The Yellow Wallpaper, Written by Charlotte Perkins Gilman, is comprised as an assortment of journal entries written in first person, by a woman who has been confined to a room by her physician husband who he believes suffers a temporary nervous depression, when she is actually suffering from postpartum depression. He prescribes her a “rest cure”. The woman remains anonymous throughout the story. She becomes obsessed with the yellow wallpaper that surrounds her in the room, and engages in some outrageous imaginations towards the wallpaper. Gilman’s story depicts women’s struggle of independence and individuality at the rise of feminism, as well as a reflection of her own life and experiences.

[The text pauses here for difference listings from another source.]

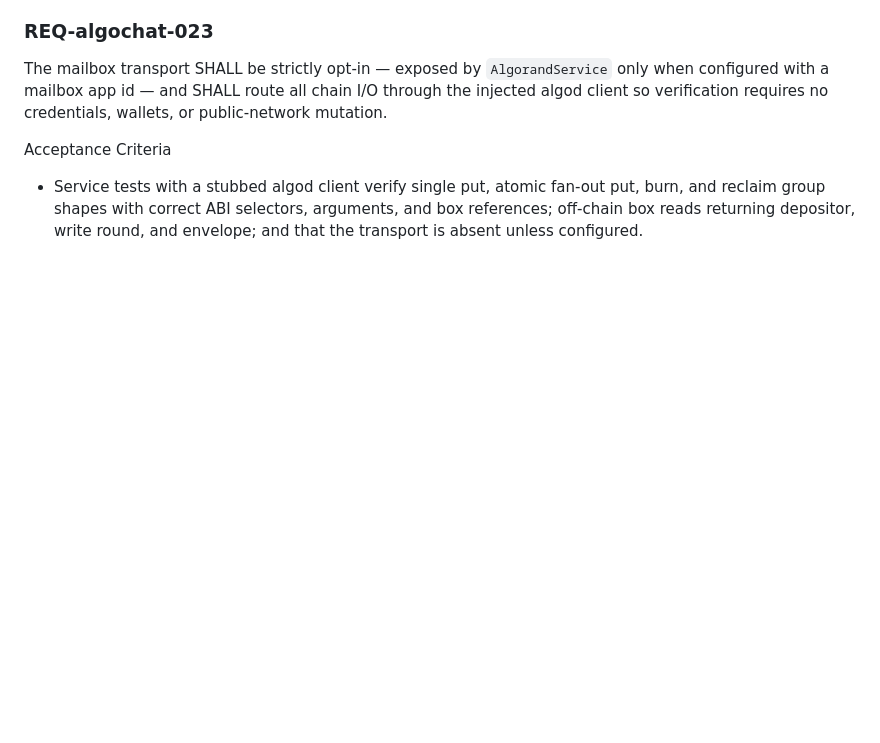
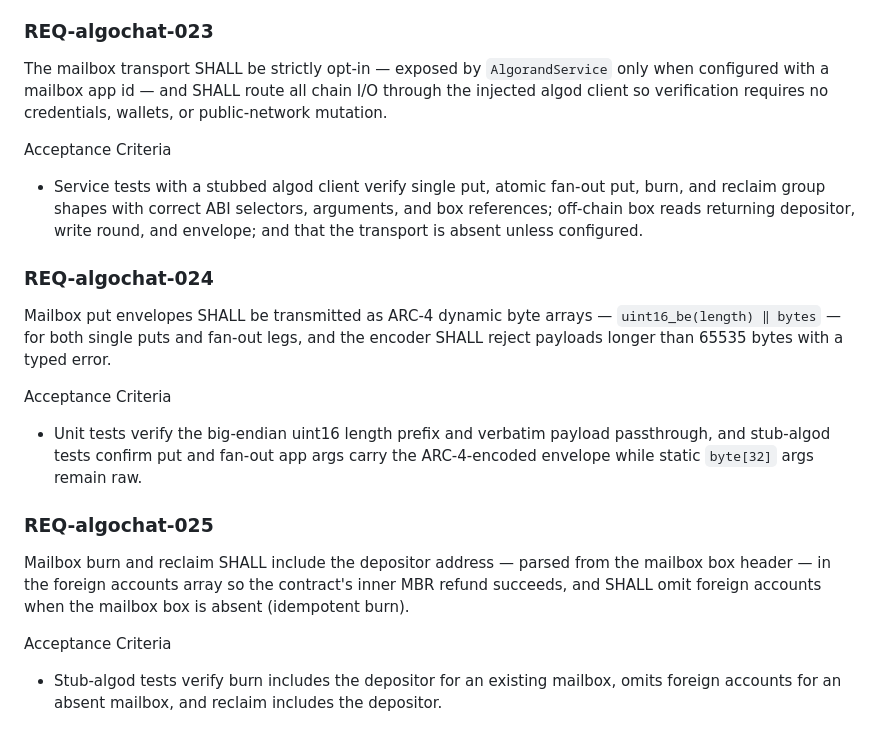
Before and after one commit to CorvidLabs/ts-algochat, a Markdown page: specs/algochat/requirements.md, the part around the change. GitHub-like rendering; blank space fills up the shorter version.

Commit message:
Add REQ-algochat-024/025 for ARC-4 encoding and refund foreign accounts

```diff
--- a/specs/algochat/requirements.md
+++ b/specs/algochat/requirements.md
@@ -178,3 +178,17 @@ The mailbox transport SHALL be strictly opt-in — exposed by `AlgorandService`
 
 Acceptance Criteria
 - Service tests with a stubbed algod client verify single put, atomic fan-out put, burn, and reclaim group shapes with correct ABI selectors, arguments, and box references; off-chain box reads returning depositor, write round, and envelope; and that the transport is absent unless configured.
+
+### REQ-algochat-024
+
+Mailbox put envelopes SHALL be transmitted as ARC-4 dynamic byte arrays — `uint16_be(length) ‖ bytes` — for both single puts and fan-out legs, and the encoder SHALL reject payloads longer than 65535 bytes with a typed error.
+
+Acceptance Criteria
+- Unit tests verify the big-endian uint16 length prefix and verbatim payload passthrough, and stub-algod tests confirm put and fan-out app args carry the ARC-4-encoded envelope while static `byte[32]` args remain raw.
+
+### REQ-algochat-025
+
+Mailbox burn and reclaim SHALL include the depositor address — parsed from the mailbox box header — in the foreign accounts array so the contract's inner MBR refund succeeds, and SHALL omit foreign accounts when the mailbox box is absent (idempotent burn).
+
+Acceptance Criteria
+- Stub-algod tests verify burn includes the depositor for an existing mailbox, omits foreign accounts for an absent mailbox, and reclaim includes the depositor.
```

During that time, Mental illness and depression was not generally understood. Outspoken women were diagnosed with "hysteria" and put on bed rest. The woman gradually goes insane when she is put on bed rest for all hours of everyday. It is a criticism of a medical practice that was created solely for women, which is one reason for it being considered a feminist story. She was thought to be delicate and predisposed to emotional outbreaks. The story explains that the bed rest and the views that supplement such a practice, is what makes women hysterical.
Gilman’s narration advocates the slow development into insanity and growing frustration that accompanies it. With each entry the woman writes, it was apparent as to how her mental pain she endured was taking over her mind and behavior as the days passed. “This wallpaper has a kind of sub-pattern in a different shade, a particularly irritating one, for you can only see it in certain lights, and not clearly then. But in the places where it isn’t faded and where the sun is just so—I can see a strange, provoking, formless sort of figure, that seems to skulk about behind that silly and conspicuous front design” (Gilman 2). This statement signifies how her unstable state of mind was more clearly apparent at night, which is when she lays awake at night intrigued by what she sees within the wallpaper. She eventually sees the women who appear to be stuck within the wallpaper. At the end, when she realizes she must save the women, she really comprehends that she is one of them and must save herself from the suffocation and control she has been confined to for some time. Symbolically, the woman behind the yellow wallpaper is her inner self, the powerful woman who is independent and strong and resists being locked in.
“There comes John, and I must put this away, --he hates to have me write a word”
(Gilman 1). The woman’s husband forbade her to write or do any kind of work. He didn’t approve of her doing any work until she had fully recovered. Although writing made her feel better, she would never say anything to him about it. She completely lacks in self-confidence, thinking that none of her opinions matter at all. She obeys any order her husband has laid out for her. The woman seems to have a clear view as to what...